Trim: 6¼ x 9
978-1-78660-900-7 • Hardback • August 2019 • $150.00 • (£115.00)
978-1-5381-4797-9 • Paperback • March 2022 • $36.00 • (£28.00)
978-1-78660-901-4 • eBook • August 2019 • $34.00 • (£26.00)
Carlos Rivera Santana is assistant professor of Hispanic Studies at the College of William & Mary, Williamsburg. He was previously a research associate at CENTRO Hunter College, CUNY.
1. Introduction: Archaeology of Colonisation
Part 1: Origins: Colonial Aesthetics (The Caribbean)
2. Aesthetics of Ugliness
3. Monstrous Anthropology
Part 2: Command (Queensland, Australia)
5. Biopolitics in Colonisation: The Inequality of Human Races
6. The Blanket Approach
7. State of Exception in Australia
8. Conclusion: Colonisation
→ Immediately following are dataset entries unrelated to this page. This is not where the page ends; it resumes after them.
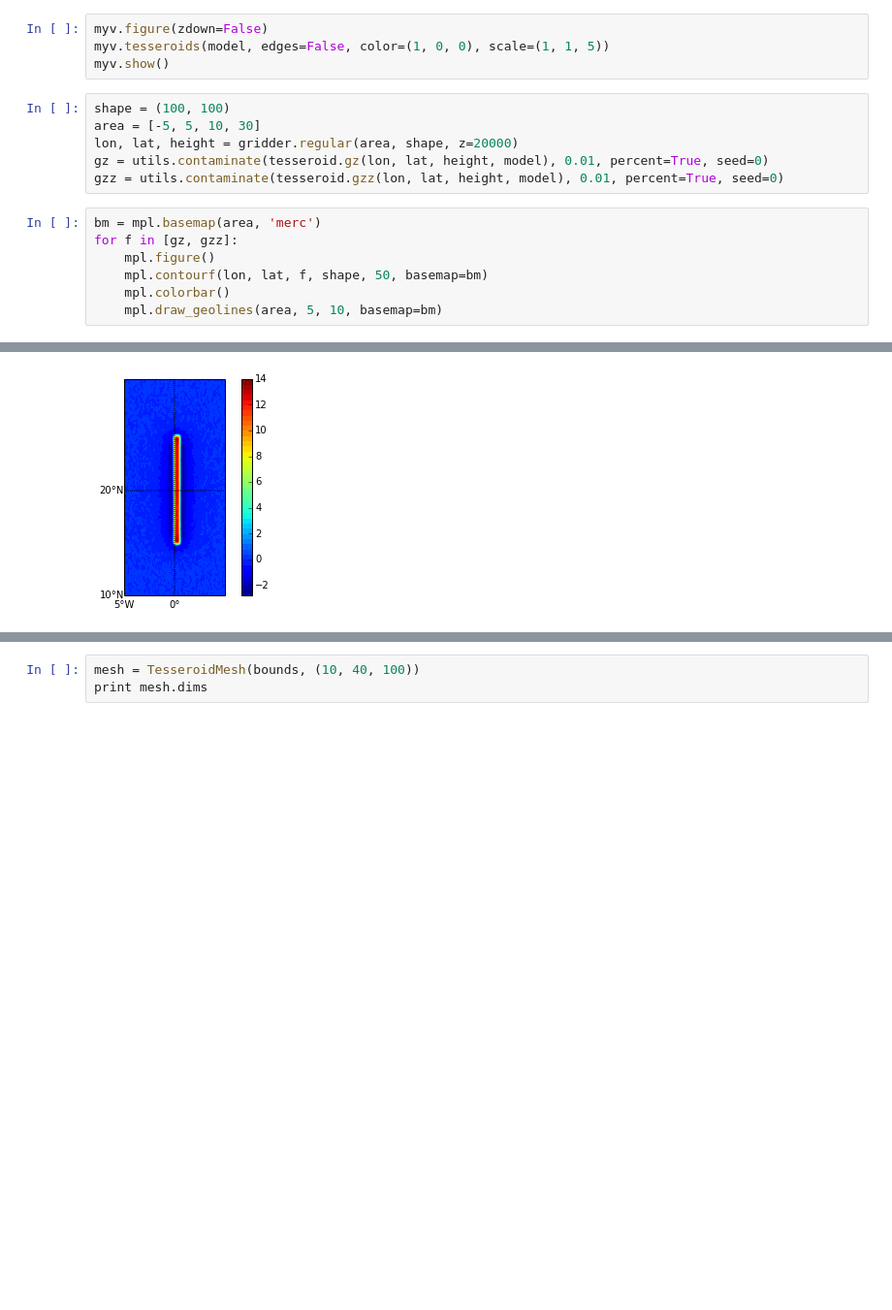
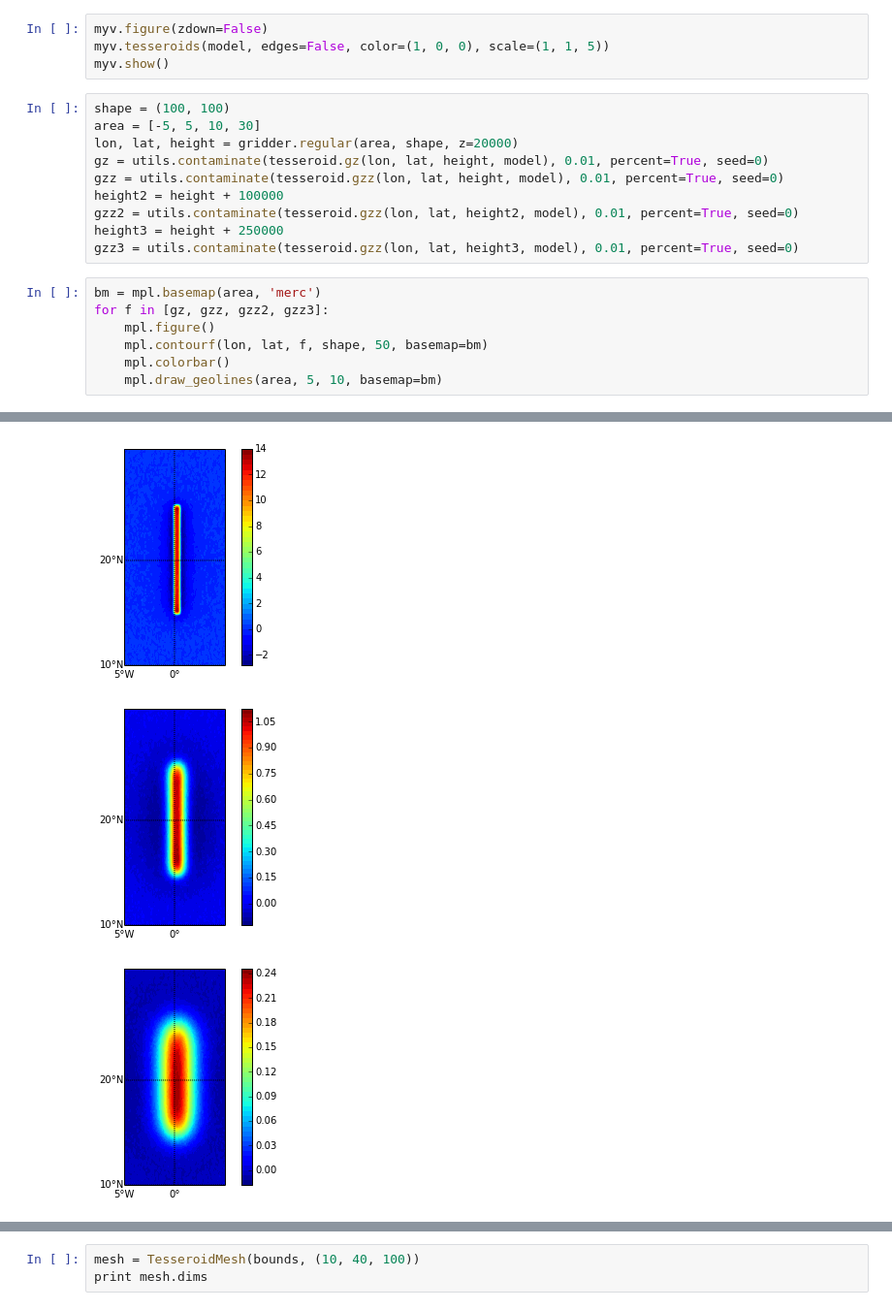
Before and after one commit to leouieda/egu2014, a Jupyter notebook: notebooks/lineament.ipynb, the cells around one changed output, grey strips where cells are left out. Shown at 97% size. Cells and saved outputs as stored; diff of their text form; blank space fills up the shorter version.

```diff
--- a/notebooks/lineament.ipynb
+++ b/notebooks/lineament.ipynb
@@ -22,16 +22,22 @@ area = [-5, 5, 10, 30]
 lon, lat, height = gridder.regular(area, shape, z=20000)
 gz = utils.contaminate(tesseroid.gz(lon, lat, height, model), 0.01, percent=True, seed=0)
 gzz = utils.contaminate(tesseroid.gzz(lon, lat, height, model), 0.01, percent=True, seed=0)
+height2 = height + 100000
+gzz2 = utils.contaminate(tesseroid.gzz(lon, lat, height2, model), 0.01, percent=True, seed=0)
+height3 = height + 250000
+gzz3 = utils.contaminate(tesseroid.gzz(lon, lat, height3, model), 0.01, percent=True, seed=0)
 # %%
 bm = mpl.basemap(area, 'merc')
-for f in [gz, gzz]:
+for f in [gz, gzz, gzz2, gzz3]:
     mpl.figure()
     mpl.contourf(lon, lat, f, shape, 50, basemap=bm)
     mpl.colorbar()
     mpl.draw_geolines(area, 5, 10, basemap=bm)
 # %% [output]
 [figure]
 [figure]
+[figure, added]
+[figure, added]
 # %%
 def plot(solver, data):
     predicted = solver.predicted()
```
Also changed, not shown: parts of 13 cells of this notebook.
This book offers an innovative and exciting extension of postcolonial analysis, ranging from aesthetics to biopolitics and demonstrating the continued applicability and range of postcolonial theory. In particular, the use of biopolitics to examine colonialism’s continued legacy of racial inequality is illuminating.
— Bill Ashcroft, University of New South Wales
Carlos Rivera Santana’s book offers an innovative decolonial analysis, combining biopolitics with a focus on the aesthetic construction of ugliness and beauty, or what he calls “manufactured fictions.” Taking Queensland Australia as his case study allows him to focus on one of the most recent colonial operations. This meticulously researched, rigorously argued work will expand our analysis of power in the contemporary world.
— Linda Martín Alcoff, Professor of Philosophy, Hunter College, City University of New York
Carlos Rivera Santana offers a compelling and original discussion of colonisation beyond the common Anglo-American discourses of racialized hierarchies. Through meticulous research, this book innovates an account of processes of colonisation from interdisciplinary theoretical perspectives, which lay emphasis to non-discursive practices of power. The re-reading of Foucault and biopolitics via ‘decolonial’ thinking is to be welcomed.
— Sanjay Sharma, Senior Lecturer in Sociology and Communications, Brunel University